To do — Report the count of lines below in which the string "Text" occurs; include nothing else.

Exercise inputs —
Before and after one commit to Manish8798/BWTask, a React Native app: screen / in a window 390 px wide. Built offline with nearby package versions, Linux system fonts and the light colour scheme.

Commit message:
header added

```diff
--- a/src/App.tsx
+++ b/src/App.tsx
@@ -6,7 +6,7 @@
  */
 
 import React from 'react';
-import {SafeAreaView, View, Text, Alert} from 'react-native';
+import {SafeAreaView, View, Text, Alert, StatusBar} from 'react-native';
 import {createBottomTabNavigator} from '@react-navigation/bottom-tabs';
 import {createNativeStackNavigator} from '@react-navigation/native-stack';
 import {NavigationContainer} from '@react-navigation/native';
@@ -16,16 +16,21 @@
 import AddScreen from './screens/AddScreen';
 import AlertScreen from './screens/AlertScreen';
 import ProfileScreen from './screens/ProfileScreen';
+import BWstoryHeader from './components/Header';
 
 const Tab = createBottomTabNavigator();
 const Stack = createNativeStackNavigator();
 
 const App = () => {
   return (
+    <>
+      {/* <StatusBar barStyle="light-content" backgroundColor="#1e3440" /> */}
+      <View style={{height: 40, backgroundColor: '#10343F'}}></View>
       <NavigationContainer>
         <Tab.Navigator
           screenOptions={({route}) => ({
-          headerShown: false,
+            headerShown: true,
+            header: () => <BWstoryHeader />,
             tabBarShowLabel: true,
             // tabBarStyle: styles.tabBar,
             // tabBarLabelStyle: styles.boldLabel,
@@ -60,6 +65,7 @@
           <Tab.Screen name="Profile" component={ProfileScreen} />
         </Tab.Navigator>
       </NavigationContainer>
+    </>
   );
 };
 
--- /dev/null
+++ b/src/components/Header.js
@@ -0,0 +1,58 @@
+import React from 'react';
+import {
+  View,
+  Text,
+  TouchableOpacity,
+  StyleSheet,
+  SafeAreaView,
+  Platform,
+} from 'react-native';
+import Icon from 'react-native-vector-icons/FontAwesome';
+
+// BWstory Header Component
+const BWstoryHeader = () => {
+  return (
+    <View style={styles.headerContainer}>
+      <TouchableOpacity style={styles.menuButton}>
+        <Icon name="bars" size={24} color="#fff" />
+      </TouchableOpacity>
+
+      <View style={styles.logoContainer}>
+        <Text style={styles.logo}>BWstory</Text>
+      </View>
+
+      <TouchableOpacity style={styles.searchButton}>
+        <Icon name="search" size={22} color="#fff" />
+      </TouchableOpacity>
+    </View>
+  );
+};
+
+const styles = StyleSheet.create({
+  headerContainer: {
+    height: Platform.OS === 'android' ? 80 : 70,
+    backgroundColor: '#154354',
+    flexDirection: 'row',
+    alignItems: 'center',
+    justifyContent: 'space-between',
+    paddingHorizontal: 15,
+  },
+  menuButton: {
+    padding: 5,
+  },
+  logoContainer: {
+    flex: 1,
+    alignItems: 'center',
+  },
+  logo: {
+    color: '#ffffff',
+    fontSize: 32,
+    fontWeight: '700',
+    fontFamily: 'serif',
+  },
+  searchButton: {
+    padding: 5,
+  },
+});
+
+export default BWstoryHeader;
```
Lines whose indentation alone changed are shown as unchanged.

Response area — 4